[Opening Data under study section]
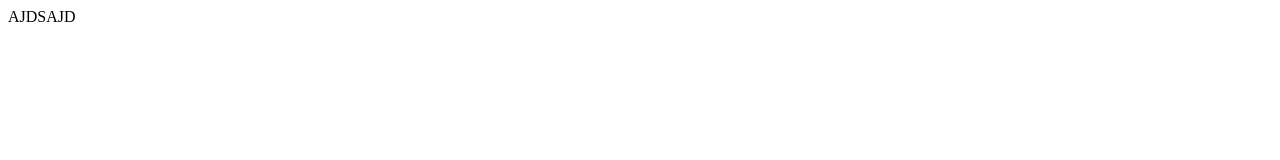
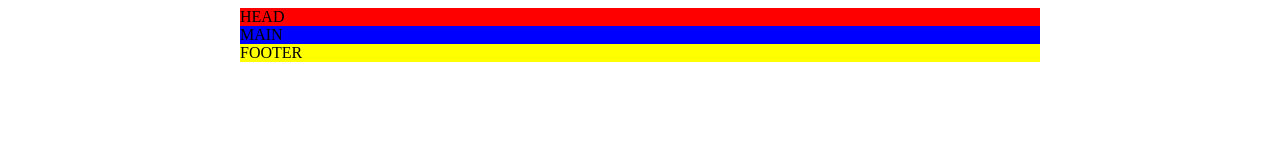
Before and after one commit to janis0316/8-astronautas2, a website: page index.html in a window 1280 px wide. Drawn offline with Linux system fonts and the light colour scheme.

Commit message:
centravimas

```diff
--- a/index.html
+++ b/index.html
@@ -5,10 +5,20 @@
     <meta http-equiv="X-UA-Compatible" content="IE=edge">
     <meta name="viewport" content="width=device-width, initial-scale=1.0">
     <title>Astronautas</title>
+    <link rel="stylesheet" href="./main.css">
 </head>
 <body>
-    AJDSAJD
+ <header>
+    HEAD
+ </header>
 
+ <main>
+    MAIN
+ </main>
+
+ <footer>
+    FOOTER
+ </footer>
 
 
 
--- /dev/null
+++ b/main.css
@@ -0,0 +1,15 @@
+header {
+    background-color: red;
+    width: 800px;
+    margin-left: calc((100% - 800px) / 2);
+}
+main {
+    background-color: blue;
+    width: 800px;
+    margin-left: calc((100% - 800px) / 2);
+}
+footer {
+    background-color: yellow;
+    width: 800px;
+    margin-left: calc((100% - 800px) / 2);
+}
```
Also changed, not shown: README.md (added).
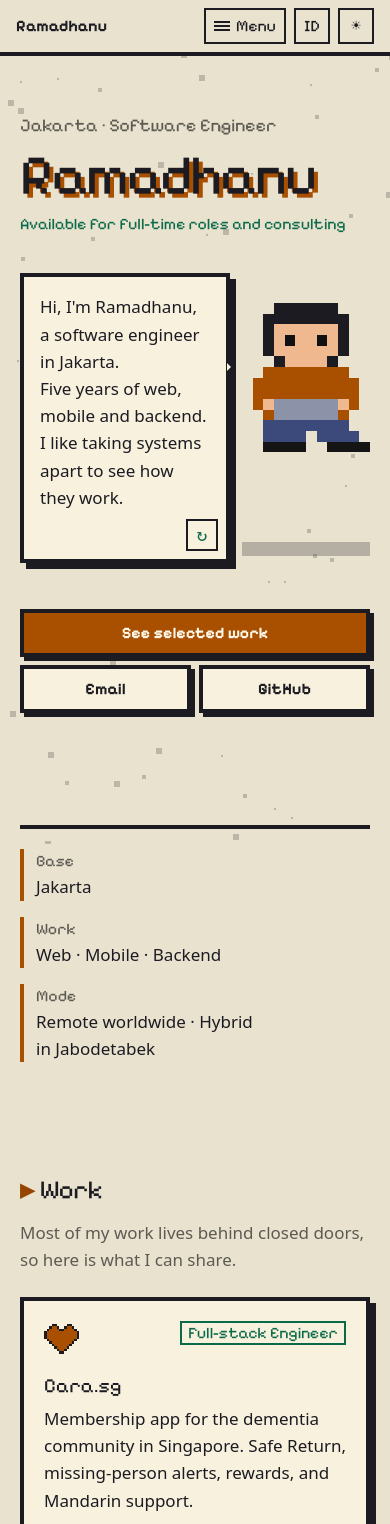
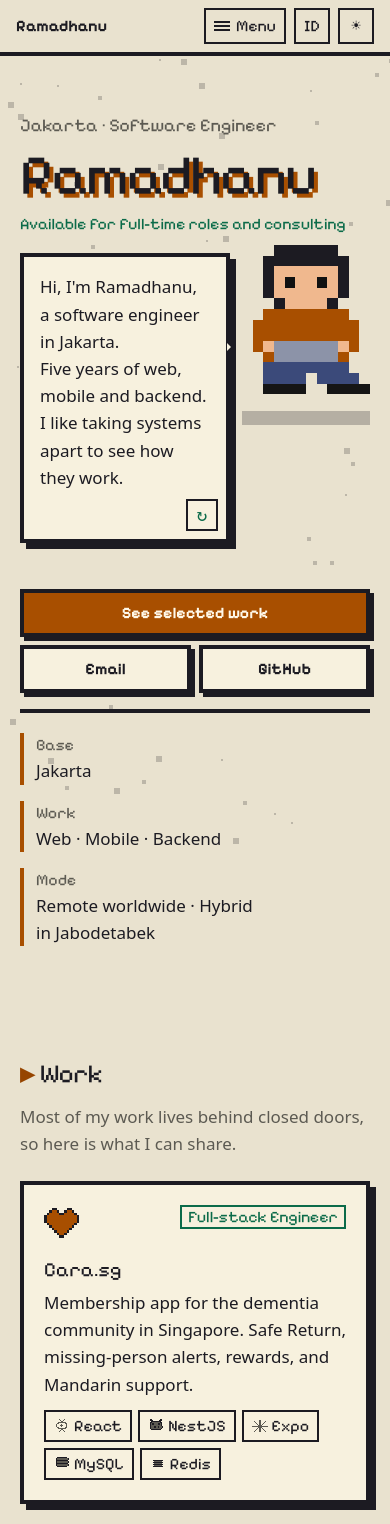
Before and after one commit to RZID/RZID, a React (Vite) app: page /#home in a window 390 px wide. Shown: the top 1524 px of the page. Built offline with nearby package versions, Linux system fonts and the light colour scheme.

Commit message:
fix: sit platform shadow under the sprite and close hero gaps

```diff
--- a/src/features/hero/hero-section.tsx
+++ b/src/features/hero/hero-section.tsx
@@ -94,7 +94,9 @@ export const HeroSection = () => {
             {t(profile.location)} · {t(profile.role)}
           </p>
           <h1 className="my-2 font-pixel text-hero leading-none text-shadow-hard">{hero.name}</h1>
-          <p className="mt-2 mb-5 font-pixel text-mint">{t(sections.contact.availability)}</p>
+          <p className="mt-2 mb-0 font-pixel text-mint sm:mb-5">
+            {t(sections.contact.availability)}
+          </p>
           <p className="sr-only">{t(profile.summary)}</p>
         </Reveal>
 
@@ -105,7 +107,7 @@ export const HeroSection = () => {
         </Reveal>
       </div>
 
-      <Reveal className="col-start-2 row-start-2 grid place-items-center lg:col-start-2 lg:row-span-2 lg:row-start-1">
+      <Reveal className="col-start-2 row-start-2 flex flex-col items-center justify-start lg:col-start-2 lg:row-span-2 lg:row-start-1 lg:justify-center">
         <button type="button" onClick={jumpAvatar} aria-label={t(ui.avatarAction)}>
           <div key={jump} className={jump > 0 ? 'animate-jump' : undefined}>
             <span className="avatar-talk block">
@@ -139,7 +141,7 @@ export const HeroSection = () => {
         </ButtonLink>
       </Reveal>
 
-      <Reveal className="col-span-full mt-24 grid gap-4 border-t-4 border-ink pt-5 sm:mt-0 sm:grid-cols-3">
+      <Reveal className="col-span-full mt-0 grid gap-4 border-t-4 border-ink pt-5 sm:mt-0 sm:grid-cols-3">
         {hero.stats.map((stat) => (
           <div key={stat.label.id} className="border-l-4 border-accent pl-3">
             <p className="m-0 font-pixel text-label text-muted">{t(stat.label)}</p>
```
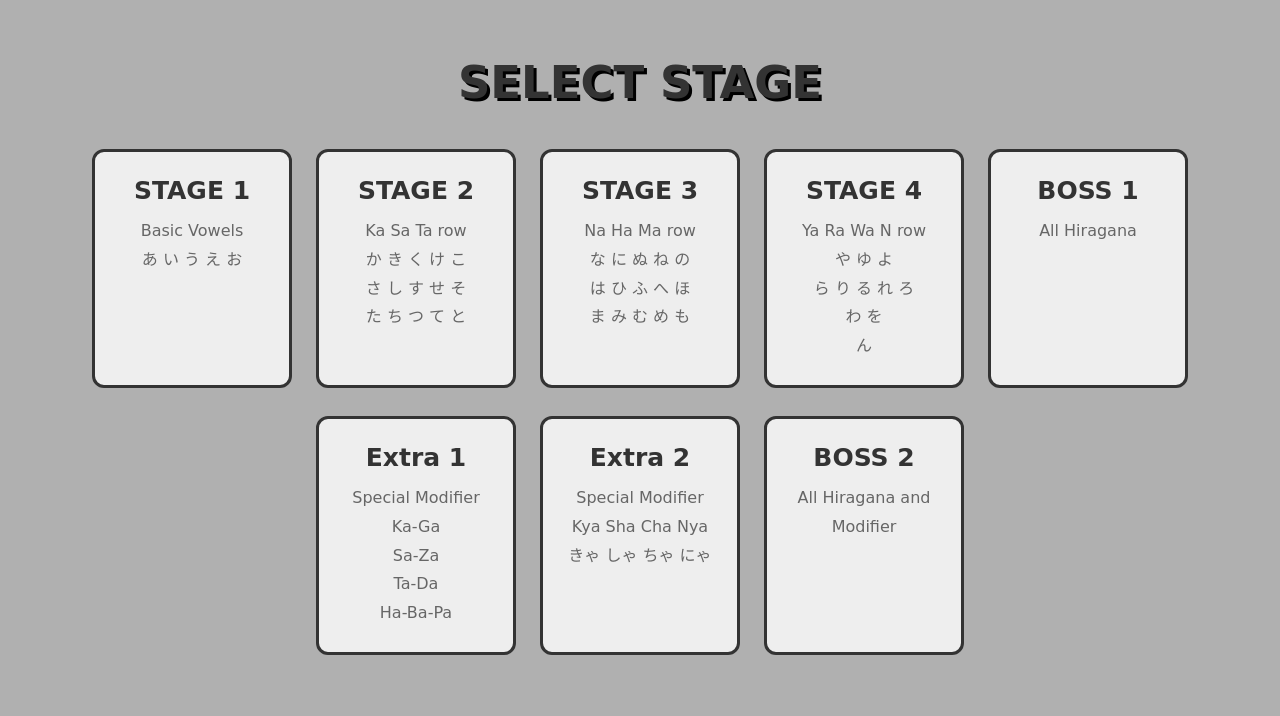
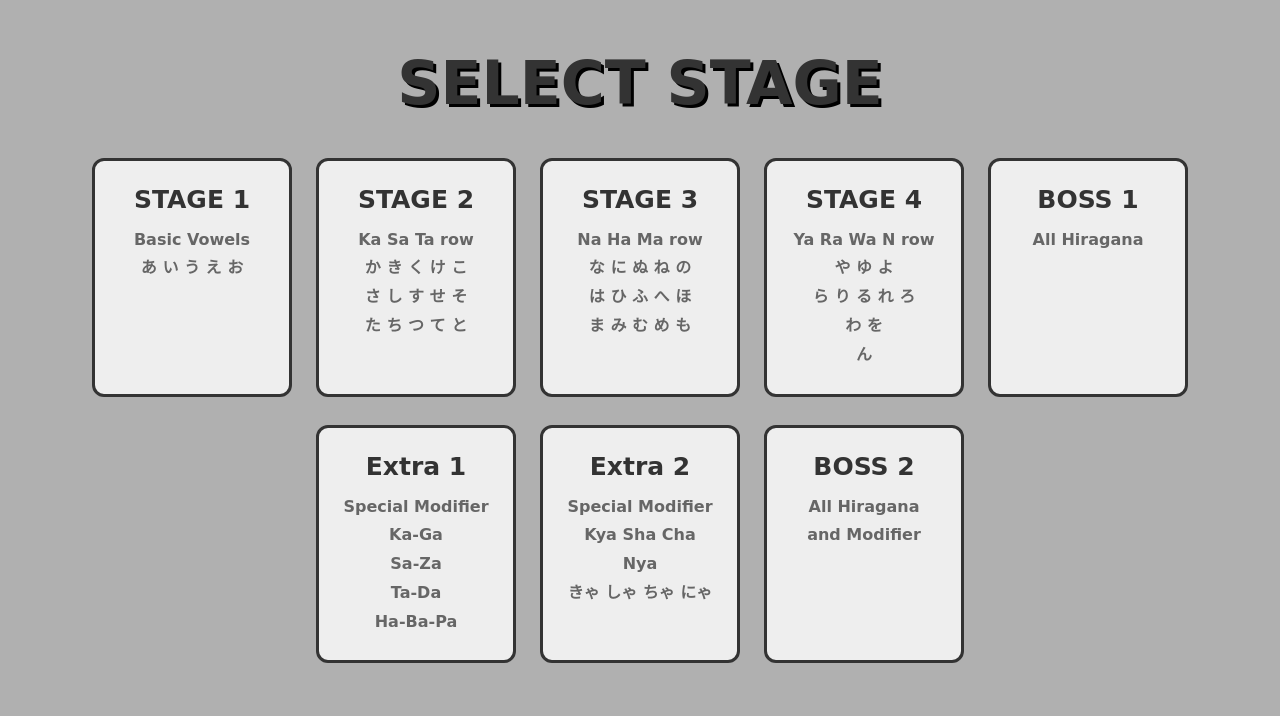
Before and after one commit to klaoooooo/Hiragana_fight, a Django app: page /levels/ in a window 1280 px wide. Shown: the top 716 px of the page. Run offline with Django 5.2, Linux system fonts and the light colour scheme; a user stored in the database is signed in.

Commit message:
forgot font

```diff
--- a/game/templates/level_select.html
+++ b/game/templates/level_select.html
@@ -4,15 +4,16 @@
     <title>Select Level</title>
     <link href="https://fonts.googleapis.com/css2?family=Press+Start+2P&display=swap" rel="stylesheet">
     <link href="https://fonts.googleapis.com/css2?family=Noto+Serif+JP:wght@200..900&display=swap" rel="stylesheet">
+    <link href="https://fonts.googleapis.com/css2?family=Noto+Sans+JP:wght@100..900&display=swap" rel="stylesheet">
     <style>
         * { margin: 0; padding: 0; box-sizing: border-box; }
         body { font-family: 'Noto Serif JP', cursive; background: #b0b0b0; min-height: 100vh; display: flex; flex-direction: column; align-items: center; justify-content: center; }
-        h1 { font-size: 45px; color: #333; margin-bottom: 40px; text-shadow: 3px 3px 0 #000; }
+        h1 { font-size: 60px; color: #333; margin-bottom: 40px; text-shadow: 3px 3px 0 #000; }
         .levels { display: flex; gap: 24px; flex-wrap: wrap; justify-content: center; margin-bottom: 28px;}
         .level-card { background: #eee; border: 3px solid #333; border-radius: 12px; padding: 24px; width: 200px; text-align: center; cursor: pointer; text-decoration: none; color: #333; }
         .level-card:hover { background: #ddd; transform: scale(1.05); }
-        .level-card h2 { font-size: 25px; margin-bottom: 12px; }
-        .level-card p { font-size: 16px; color: #666; line-height: 1.8; }
+        .level-card h2 { font-size: 25px; font-weight: 900; margin-bottom: 12px; }
+        .level-card p { font-size: 16px; font-weight: 700; color: #666; line-height: 1.8; }
         .back { margin-top: 32px; font-size: 25px; }
         .back a { color: #333; }
     </style>
```
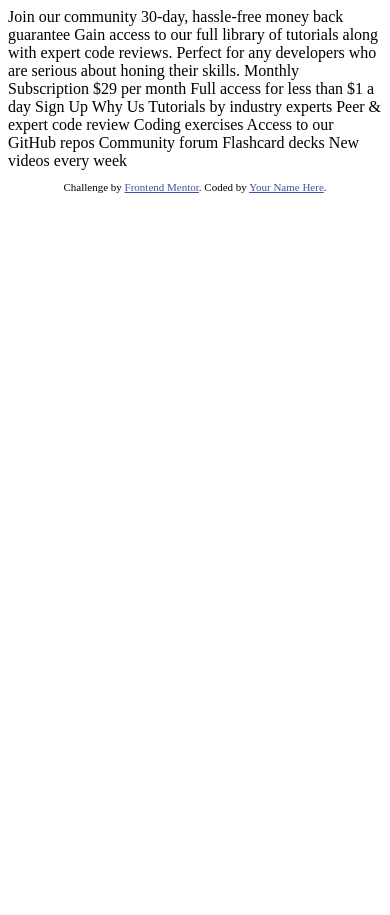
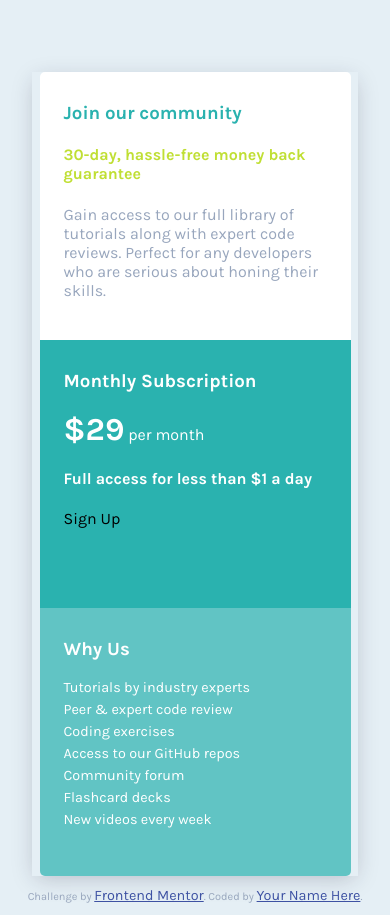
Before and after one commit to TiredQuan/single-price-grid-component-master, a plain HTML site: page index.html in a window 390 px wide. Before the commit the page ends 844 px from the top, so only its background shows below. Drawn offline with Linux system fonts and the light colour scheme.

Commit message:
nearly done with mobile

```diff
--- /dev/null
+++ b/dist/css/main.css
@@ -0,0 +1,87 @@
+*, *::after, *::before {
+  -webkit-box-sizing: border-box;
+          box-sizing: border-box;
+}
+
+body {
+  margin: 0;
+  font-size: 1rem;
+  font-family: 'Karla', sans-serif;
+  background-color: #e5eff5;
+}
+
+p {
+  color: #98a6bd;
+}
+
+h3 {
+  margin-top: 0;
+}
+
+span {
+  font-size: 2rem;
+  font-weight: 700;
+  color: #e5eff5;
+}
+
+section * {
+  color: white;
+}
+
+aside * {
+  color: white;
+}
+
+a {
+  font-size: 0.9rem;
+}
+
+.container {
+  display: -webkit-box;
+  display: -ms-flexbox;
+  display: flex;
+  -webkit-box-orient: vertical;
+  -webkit-box-direction: normal;
+      -ms-flex-direction: column;
+          flex-direction: column;
+  -webkit-box-align: center;
+      -ms-flex-align: center;
+          align-items: center;
+  margin: 72px 32px 0 32px;
+  -webkit-box-shadow: 0px 5px 22px -4px rgba(30, 30, 60, 0.25);
+          box-shadow: 0px 5px 22px -4px rgba(30, 30, 60, 0.25);
+}
+
+.card {
+  width: 311px;
+  height: 268px;
+  padding: 30px 24px 0 24px;
+}
+
+.card__header {
+  background: white;
+  border-radius: 5px 5px 0 0;
+}
+
+.card__header--join {
+  color: #2ab2af;
+}
+
+.card__header--promise {
+  color: #c0df34;
+}
+
+.card__main {
+  background-color: #2ab2af;
+}
+
+.card__aside {
+  background-color: rgba(42, 178, 175, 0.7);
+  border-radius: 0 0 5px 5px;
+}
+
+.card__aside a {
+  display: block;
+  margin-bottom: 5px;
+}
+/*# sourceMappingURL=main.css.map */
--- a/dist/scss/base/_reset.scss
+++ b/dist/scss/base/_reset.scss
@@ -0,0 +1,9 @@
+*, *::after, *::before {
+    box-sizing: border-box;
+}
+body {
+    margin: 0;
+    font-size: $font-size;
+    font-family: 'Karla', sans-serif;
+    background-color: $light-gray;
+}
--- a/dist/scss/base/_typography.scss
+++ b/dist/scss/base/_typography.scss
@@ -0,0 +1,25 @@
+// font-family: 'Karla', sans-serif;
+p {
+    color:$grayish-blue;
+}
+h3 {
+    margin-top: 0;
+}
+span {
+    font-size: $font-size*2;
+    font-weight: map-get($font-weights, bold );
+    color: $light-gray;
+}
+section {
+    * {
+        color: white;
+    }
+}
+aside {
+    * {
+        color: white;
+    }
+}
+a{
+    font-size: $font-size * 0.9;
+}
--- a/dist/scss/main.scss
+++ b/dist/scss/main.scss
@@ -5,3 +5,42 @@
 
 @import 'base/reset';
 @import 'base/typography';
+
+.container {
+    display: flex;
+    flex-direction: column;
+    align-items: center;
+    margin: 72px 32px 0 32px;
+    box-shadow: 0px 5px 22px -4px rgba(30,30,60,0.25);
+}
+.card {
+    // 311 268
+    width: 311px;
+    height: 268px;
+    padding: 30px 24px 0 24px;
+        &__header {
+            background: white;
+            border-radius: 5px 5px 0 0;
+
+                &--join {
+                    color: $cyan;
+                }
+                &--promise{
+                    color: $bright-yellow;
+                }
+
+         }
+
+         &__main{
+             background-color: rgba($cyan, $alpha: 1);
+
+         }
+         &__aside {
+            background-color: rgba($cyan, $alpha: 0.7);
+            border-radius: 0 0 5px 5px;
+            a{
+                display: block;
+                margin-bottom: 5px;
+            }
+         }
+}
--- a/index.html
+++ b/index.html
@@ -5,6 +5,10 @@
   <meta name="viewport" content="width=device-width, initial-scale=1.0"> <!-- displays site properly based on user's device -->
 
   <link rel="icon" type="image/png" sizes="32x32" href="./images/favicon-32x32.png">
+  <link rel="preconnect" href="https://fonts.googleapis.com">
+<link rel="preconnect" href="https://fonts.gstatic.com" crossorigin>
+<link href="https://fonts.googleapis.com/css2?family=Karla:wght@400;700&display=swap" rel="stylesheet">
+<link rel="stylesheet" href="dist/css/main.css">
 
   <title>Frontend Mentor | Single Price Grid Component</title>
 
@@ -15,31 +19,40 @@
   </style>
 </head>
 <body>
-  Join our community
+<div class="container" role="container">
+  <header role="pitch" class="card card__header">
+      <h3 class="card__header--join">Join our community</h3>
 
-  30-day, hassle-free money back guarantee
+     <h4 class="card__header--promise"> 30-day, hassle-free money back guarantee</h4>
 
-  Gain access to our full library of tutorials along with expert code reviews.
-  Perfect for any developers who are serious about honing their skills.
+      <p class="card__header--statement">
+        Gain access to our full library of tutorials along with expert code reviews.
+        Perfect for any developers who are serious about honing their skills.
+      </p>
 
-  Monthly Subscription
+  </header>
+  <section role="monthlysubscription" class="card card__main">
+      <h3>Monthly Subscription</h3>
 
-  &dollar;29 per month
+      <p><span>&dollar;29</span> per month</p>
 
-  Full access for less than &dollar;1 a day
+      <h4>Full access for less than &dollar;1 a day</h4>
 
-  Sign Up
+      Sign Up
 
-  Why Us
+  </section>
+  <aside role="whytopickus" class="card card__aside">
+      <h3>Why Us</h3>
 
-  Tutorials by industry experts
-  Peer &amp; expert code review
-  Coding exercises
-  Access to our GitHub repos
-  Community forum
-  Flashcard decks
-  New videos every week
-
+      <a>Tutorials by industry experts</a>
+      <a>Peer &amp; expert code review</a>
+      <a>Coding exercises</a>
+      <a>Access to our GitHub repos</a>
+      <a>Community forum</a>
+      <a>Flashcard decks</a>
+     <a>New videos every week</a>
+  </aside>
+</div>
   <footer>
     <p class="attribution">
       Challenge by <a href="https://www.frontendmentor.io?ref=challenge" target="_blank">Frontend Mentor</a>.
```
Also changed, not shown: dist/scss/abstracts/_variables.scss (+22 -0 lines), 1 other file.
[Closing Data under study section]
**Problem statement:**
Each line of the material that contains the string "Peer" has to be copied out.

**Completed exercise:**
-  Peer &amp; expert code review
+      <a>Peer &amp; expert code review</a>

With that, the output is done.